### Task description
For the data below, report only the number of lines containing the string "dart".

Change detection data:
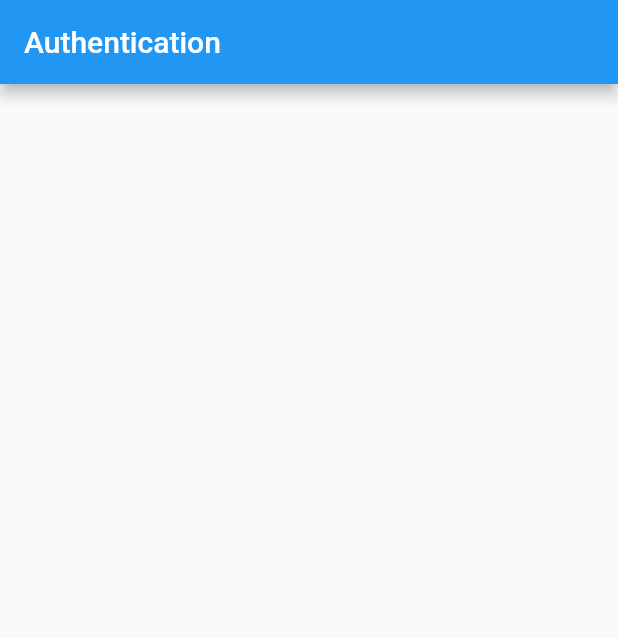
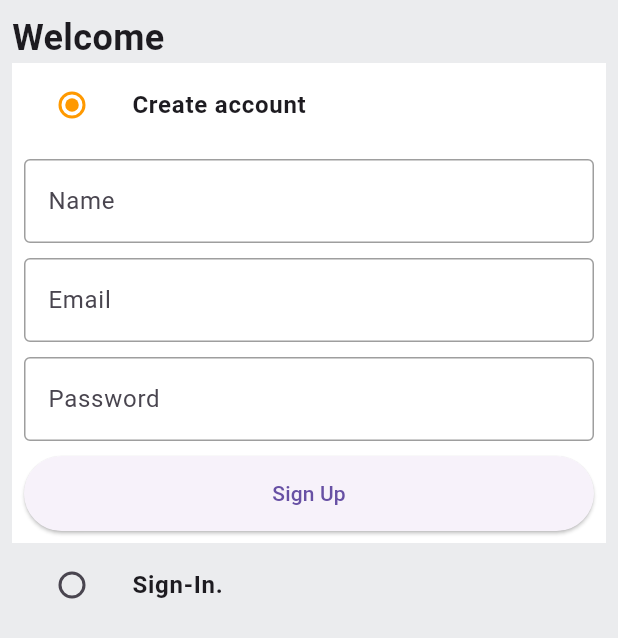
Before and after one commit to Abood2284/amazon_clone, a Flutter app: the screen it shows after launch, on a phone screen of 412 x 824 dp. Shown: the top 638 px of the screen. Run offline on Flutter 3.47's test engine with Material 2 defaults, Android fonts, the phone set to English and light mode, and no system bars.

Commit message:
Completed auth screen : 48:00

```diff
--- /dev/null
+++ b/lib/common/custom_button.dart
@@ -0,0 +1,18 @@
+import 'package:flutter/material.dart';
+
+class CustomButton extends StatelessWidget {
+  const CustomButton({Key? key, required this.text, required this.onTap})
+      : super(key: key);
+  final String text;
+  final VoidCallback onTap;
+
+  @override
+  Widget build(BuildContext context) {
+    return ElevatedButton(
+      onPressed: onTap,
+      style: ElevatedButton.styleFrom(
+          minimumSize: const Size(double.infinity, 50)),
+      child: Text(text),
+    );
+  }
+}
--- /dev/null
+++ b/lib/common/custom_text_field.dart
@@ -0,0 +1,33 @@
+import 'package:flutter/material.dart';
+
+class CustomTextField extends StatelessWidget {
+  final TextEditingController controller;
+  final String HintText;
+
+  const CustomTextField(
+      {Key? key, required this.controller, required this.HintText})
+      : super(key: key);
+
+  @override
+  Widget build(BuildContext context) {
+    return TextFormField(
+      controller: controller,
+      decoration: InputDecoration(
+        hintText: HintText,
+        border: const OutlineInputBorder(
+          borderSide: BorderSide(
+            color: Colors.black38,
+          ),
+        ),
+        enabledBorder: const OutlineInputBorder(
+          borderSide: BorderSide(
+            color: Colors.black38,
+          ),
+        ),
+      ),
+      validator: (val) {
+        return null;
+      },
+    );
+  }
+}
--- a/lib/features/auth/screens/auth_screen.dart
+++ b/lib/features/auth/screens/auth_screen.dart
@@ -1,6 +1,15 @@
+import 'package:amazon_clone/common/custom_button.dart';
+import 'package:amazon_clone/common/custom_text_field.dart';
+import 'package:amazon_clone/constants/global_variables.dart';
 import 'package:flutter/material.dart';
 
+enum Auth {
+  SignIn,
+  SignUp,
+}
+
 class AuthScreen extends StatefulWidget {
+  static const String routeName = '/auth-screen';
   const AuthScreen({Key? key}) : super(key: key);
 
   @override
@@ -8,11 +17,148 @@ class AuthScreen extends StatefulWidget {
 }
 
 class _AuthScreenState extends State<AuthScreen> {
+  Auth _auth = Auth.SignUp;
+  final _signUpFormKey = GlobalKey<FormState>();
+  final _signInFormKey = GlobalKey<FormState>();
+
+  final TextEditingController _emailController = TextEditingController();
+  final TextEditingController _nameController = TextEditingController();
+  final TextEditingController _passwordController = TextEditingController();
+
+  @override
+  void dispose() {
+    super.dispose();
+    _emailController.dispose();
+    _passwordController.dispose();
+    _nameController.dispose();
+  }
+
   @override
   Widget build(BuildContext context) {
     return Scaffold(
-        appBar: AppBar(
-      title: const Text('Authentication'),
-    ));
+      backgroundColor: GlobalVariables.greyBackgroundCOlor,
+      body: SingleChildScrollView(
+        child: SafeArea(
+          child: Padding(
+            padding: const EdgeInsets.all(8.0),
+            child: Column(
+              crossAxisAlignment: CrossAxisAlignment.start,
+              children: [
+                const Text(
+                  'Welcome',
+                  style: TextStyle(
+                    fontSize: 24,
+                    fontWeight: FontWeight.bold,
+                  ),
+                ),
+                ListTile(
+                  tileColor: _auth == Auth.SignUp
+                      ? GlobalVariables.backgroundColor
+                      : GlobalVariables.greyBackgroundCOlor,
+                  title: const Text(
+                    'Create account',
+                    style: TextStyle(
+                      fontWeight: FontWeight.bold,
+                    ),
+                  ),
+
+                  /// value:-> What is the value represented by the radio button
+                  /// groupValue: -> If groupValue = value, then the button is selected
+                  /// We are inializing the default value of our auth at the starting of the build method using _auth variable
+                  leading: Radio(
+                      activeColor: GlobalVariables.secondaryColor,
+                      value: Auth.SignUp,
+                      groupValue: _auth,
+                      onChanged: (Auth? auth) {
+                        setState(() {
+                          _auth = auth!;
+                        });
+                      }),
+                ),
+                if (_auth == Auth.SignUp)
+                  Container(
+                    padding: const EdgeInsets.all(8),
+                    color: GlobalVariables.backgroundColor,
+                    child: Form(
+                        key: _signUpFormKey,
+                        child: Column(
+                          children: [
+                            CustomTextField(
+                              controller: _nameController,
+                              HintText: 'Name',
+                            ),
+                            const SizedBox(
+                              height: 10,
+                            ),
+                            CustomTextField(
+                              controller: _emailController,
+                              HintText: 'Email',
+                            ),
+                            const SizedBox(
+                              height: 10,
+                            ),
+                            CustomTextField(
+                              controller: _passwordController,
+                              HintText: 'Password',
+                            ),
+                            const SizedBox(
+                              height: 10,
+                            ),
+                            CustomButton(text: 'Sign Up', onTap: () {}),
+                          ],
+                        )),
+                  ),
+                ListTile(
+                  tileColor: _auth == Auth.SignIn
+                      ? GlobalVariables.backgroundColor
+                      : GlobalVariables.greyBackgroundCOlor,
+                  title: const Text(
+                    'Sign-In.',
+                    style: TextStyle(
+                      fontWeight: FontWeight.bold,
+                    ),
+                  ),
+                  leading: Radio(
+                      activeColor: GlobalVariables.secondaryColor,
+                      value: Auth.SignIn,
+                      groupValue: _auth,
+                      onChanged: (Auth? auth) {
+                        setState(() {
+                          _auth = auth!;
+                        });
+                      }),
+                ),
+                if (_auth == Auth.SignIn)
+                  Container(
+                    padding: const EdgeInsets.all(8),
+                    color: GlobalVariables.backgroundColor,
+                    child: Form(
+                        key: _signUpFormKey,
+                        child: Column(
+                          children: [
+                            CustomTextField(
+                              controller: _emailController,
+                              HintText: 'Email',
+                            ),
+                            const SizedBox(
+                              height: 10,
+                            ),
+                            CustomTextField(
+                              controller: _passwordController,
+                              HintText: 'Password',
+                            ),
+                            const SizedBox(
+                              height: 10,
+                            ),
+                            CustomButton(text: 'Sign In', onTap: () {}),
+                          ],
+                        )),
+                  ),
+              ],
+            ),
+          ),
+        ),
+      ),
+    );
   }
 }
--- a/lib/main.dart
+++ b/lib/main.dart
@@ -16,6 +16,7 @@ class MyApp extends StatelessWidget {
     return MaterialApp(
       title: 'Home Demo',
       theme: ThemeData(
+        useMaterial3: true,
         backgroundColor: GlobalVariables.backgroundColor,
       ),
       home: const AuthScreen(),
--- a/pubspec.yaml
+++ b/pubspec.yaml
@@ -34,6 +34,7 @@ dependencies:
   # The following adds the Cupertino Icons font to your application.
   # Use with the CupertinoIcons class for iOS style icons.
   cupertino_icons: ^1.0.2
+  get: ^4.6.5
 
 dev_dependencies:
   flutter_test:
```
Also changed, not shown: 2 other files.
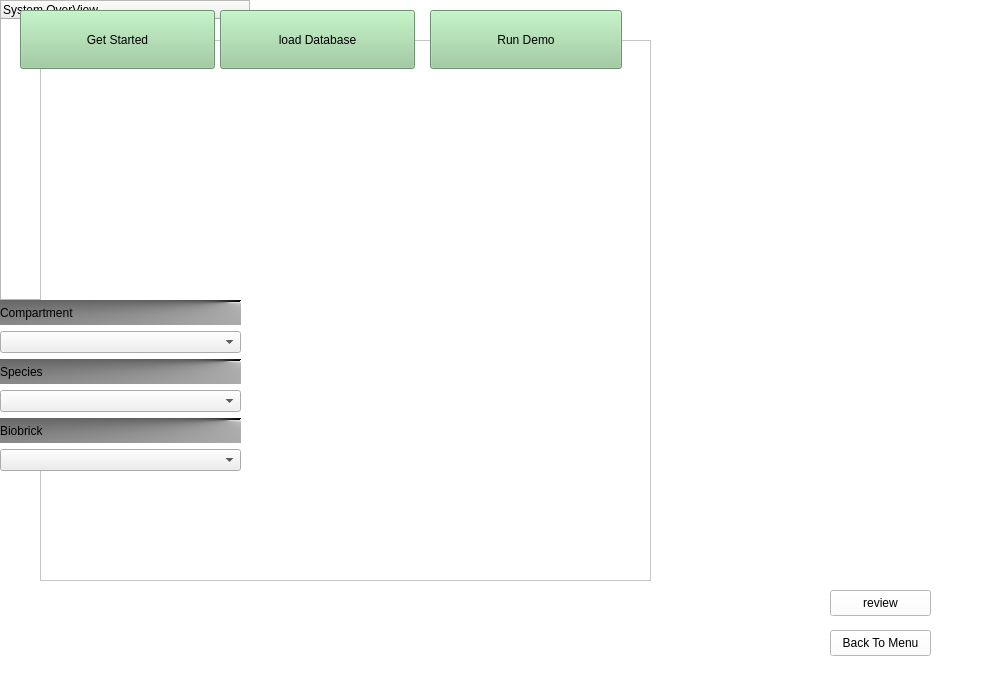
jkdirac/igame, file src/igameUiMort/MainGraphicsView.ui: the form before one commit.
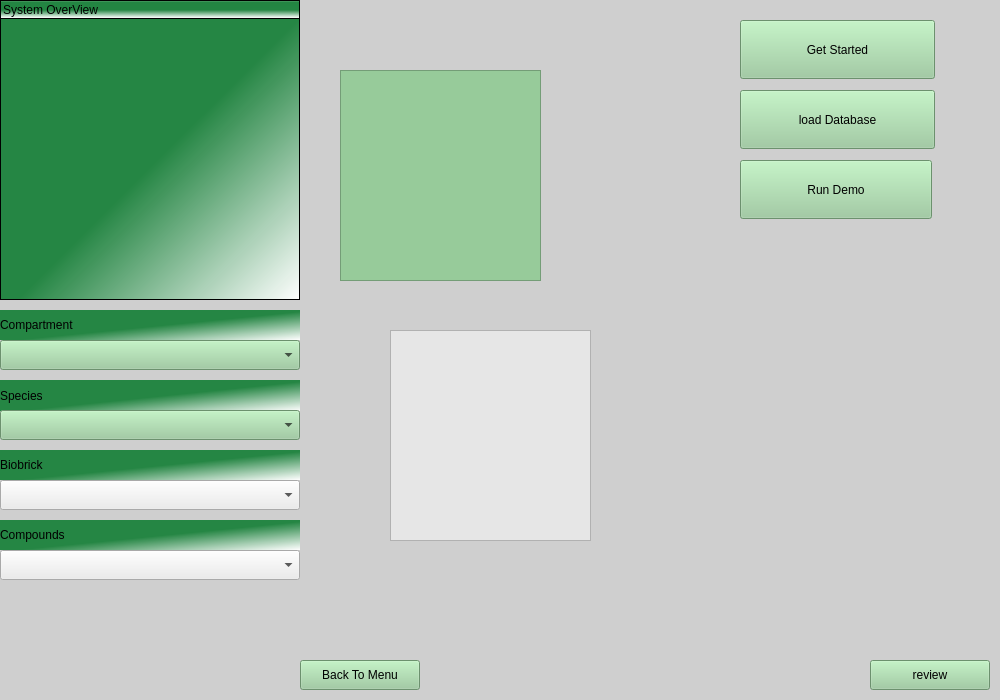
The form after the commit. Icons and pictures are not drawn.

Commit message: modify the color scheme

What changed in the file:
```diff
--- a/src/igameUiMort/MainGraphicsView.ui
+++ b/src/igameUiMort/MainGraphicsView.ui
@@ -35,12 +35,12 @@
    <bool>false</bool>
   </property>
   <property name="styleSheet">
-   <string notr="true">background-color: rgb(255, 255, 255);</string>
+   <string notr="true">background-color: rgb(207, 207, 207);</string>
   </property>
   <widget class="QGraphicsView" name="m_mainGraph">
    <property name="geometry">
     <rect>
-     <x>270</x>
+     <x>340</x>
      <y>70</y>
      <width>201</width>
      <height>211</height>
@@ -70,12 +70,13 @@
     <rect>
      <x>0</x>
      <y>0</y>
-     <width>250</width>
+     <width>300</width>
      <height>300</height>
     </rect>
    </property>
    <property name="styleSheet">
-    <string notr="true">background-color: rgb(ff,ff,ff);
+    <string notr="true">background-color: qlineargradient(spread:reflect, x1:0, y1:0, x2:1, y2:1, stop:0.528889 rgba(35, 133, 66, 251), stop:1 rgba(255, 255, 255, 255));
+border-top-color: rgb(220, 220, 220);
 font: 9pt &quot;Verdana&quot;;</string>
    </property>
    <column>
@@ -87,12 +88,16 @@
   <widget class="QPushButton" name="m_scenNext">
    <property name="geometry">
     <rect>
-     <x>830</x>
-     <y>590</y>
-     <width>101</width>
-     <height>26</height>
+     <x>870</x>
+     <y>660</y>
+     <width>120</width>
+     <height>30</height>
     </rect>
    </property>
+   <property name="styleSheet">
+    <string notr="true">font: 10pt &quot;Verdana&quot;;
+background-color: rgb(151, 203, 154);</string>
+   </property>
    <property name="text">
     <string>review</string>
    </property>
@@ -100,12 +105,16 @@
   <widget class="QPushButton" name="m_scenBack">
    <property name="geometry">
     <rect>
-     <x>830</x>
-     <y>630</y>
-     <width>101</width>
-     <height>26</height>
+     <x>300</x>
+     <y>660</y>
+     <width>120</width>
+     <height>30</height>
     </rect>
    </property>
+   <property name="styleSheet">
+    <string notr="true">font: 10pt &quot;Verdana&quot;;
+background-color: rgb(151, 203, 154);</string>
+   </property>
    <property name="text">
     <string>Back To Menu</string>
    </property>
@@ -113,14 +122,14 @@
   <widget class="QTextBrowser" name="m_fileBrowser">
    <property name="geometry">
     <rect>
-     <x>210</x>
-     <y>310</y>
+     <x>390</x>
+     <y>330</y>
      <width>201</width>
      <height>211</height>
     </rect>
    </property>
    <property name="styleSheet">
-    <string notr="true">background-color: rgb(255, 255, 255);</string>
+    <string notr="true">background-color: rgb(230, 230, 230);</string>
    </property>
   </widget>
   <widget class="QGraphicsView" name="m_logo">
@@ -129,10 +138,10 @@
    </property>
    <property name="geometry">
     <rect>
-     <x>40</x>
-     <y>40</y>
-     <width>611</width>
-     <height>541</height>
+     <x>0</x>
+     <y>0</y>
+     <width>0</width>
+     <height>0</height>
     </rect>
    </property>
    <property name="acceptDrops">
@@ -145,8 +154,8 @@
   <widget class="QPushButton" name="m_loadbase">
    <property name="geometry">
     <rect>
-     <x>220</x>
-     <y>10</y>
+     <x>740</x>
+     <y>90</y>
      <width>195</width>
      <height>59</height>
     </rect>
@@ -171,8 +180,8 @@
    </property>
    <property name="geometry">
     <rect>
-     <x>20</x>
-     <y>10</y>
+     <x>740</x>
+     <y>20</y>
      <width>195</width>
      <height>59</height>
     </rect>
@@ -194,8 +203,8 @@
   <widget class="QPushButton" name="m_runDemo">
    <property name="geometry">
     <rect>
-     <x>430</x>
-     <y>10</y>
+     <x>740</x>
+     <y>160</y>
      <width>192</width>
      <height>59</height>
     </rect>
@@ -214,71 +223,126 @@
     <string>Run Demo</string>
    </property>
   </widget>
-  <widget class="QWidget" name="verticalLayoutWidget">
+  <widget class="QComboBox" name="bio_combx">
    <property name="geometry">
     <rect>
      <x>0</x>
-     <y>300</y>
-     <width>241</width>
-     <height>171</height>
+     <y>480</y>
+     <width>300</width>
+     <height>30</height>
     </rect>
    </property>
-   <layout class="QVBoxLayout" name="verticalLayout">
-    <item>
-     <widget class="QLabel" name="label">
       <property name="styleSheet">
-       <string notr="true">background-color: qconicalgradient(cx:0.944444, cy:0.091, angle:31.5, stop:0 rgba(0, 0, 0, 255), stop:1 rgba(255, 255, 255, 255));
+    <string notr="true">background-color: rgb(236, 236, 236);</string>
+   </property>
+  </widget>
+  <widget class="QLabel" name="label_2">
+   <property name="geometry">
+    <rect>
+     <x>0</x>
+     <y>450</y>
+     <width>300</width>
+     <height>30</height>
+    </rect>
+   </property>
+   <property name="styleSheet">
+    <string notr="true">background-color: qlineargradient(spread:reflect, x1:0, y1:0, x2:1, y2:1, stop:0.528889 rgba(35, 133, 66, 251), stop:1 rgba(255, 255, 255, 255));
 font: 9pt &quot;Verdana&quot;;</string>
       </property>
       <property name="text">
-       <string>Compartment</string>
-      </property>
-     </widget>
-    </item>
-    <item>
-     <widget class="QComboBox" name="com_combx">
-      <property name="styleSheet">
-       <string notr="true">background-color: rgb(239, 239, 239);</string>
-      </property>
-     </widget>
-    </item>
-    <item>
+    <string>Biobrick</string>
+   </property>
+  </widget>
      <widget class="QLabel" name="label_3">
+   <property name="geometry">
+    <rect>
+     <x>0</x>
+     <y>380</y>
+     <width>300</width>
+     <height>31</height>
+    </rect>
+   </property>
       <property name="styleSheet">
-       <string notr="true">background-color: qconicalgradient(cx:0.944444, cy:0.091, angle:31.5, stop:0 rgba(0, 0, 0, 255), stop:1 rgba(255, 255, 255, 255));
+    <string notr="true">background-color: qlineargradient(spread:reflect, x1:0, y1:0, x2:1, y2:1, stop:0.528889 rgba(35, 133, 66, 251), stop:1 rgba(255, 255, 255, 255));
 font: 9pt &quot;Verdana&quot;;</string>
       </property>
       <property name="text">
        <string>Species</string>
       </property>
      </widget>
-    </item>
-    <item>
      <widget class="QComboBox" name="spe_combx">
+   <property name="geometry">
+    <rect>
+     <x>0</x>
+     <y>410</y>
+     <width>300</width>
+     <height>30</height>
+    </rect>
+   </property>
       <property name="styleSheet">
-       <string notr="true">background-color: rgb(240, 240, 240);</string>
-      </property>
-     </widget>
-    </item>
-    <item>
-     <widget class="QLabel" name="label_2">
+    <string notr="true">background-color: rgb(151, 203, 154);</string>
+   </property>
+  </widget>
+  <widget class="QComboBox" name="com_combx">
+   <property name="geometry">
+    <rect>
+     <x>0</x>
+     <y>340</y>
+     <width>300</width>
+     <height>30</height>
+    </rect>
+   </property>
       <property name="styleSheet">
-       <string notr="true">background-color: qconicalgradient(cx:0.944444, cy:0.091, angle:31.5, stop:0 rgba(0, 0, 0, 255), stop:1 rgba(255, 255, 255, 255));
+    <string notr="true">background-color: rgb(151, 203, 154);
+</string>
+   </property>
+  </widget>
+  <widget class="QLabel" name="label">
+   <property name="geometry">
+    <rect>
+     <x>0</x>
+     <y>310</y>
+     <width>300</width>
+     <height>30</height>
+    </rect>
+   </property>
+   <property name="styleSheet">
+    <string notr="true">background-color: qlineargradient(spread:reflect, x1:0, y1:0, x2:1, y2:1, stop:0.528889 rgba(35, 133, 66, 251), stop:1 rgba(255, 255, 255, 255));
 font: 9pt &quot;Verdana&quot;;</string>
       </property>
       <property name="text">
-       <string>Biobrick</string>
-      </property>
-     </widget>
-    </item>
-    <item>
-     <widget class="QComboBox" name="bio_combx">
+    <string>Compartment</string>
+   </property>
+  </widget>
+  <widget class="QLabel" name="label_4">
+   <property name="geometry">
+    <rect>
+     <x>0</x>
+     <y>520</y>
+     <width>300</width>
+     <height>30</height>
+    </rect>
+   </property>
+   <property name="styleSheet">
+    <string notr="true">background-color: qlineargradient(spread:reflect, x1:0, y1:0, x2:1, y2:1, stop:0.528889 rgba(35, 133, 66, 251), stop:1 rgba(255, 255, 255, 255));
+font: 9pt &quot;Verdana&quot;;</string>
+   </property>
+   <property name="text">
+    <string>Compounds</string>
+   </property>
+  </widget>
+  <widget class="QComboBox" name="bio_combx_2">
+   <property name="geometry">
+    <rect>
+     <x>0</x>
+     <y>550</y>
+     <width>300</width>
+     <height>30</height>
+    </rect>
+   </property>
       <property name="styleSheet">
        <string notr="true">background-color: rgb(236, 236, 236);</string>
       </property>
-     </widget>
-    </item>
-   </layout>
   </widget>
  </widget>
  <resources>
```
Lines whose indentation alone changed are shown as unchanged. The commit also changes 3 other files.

### Result for this exercise
12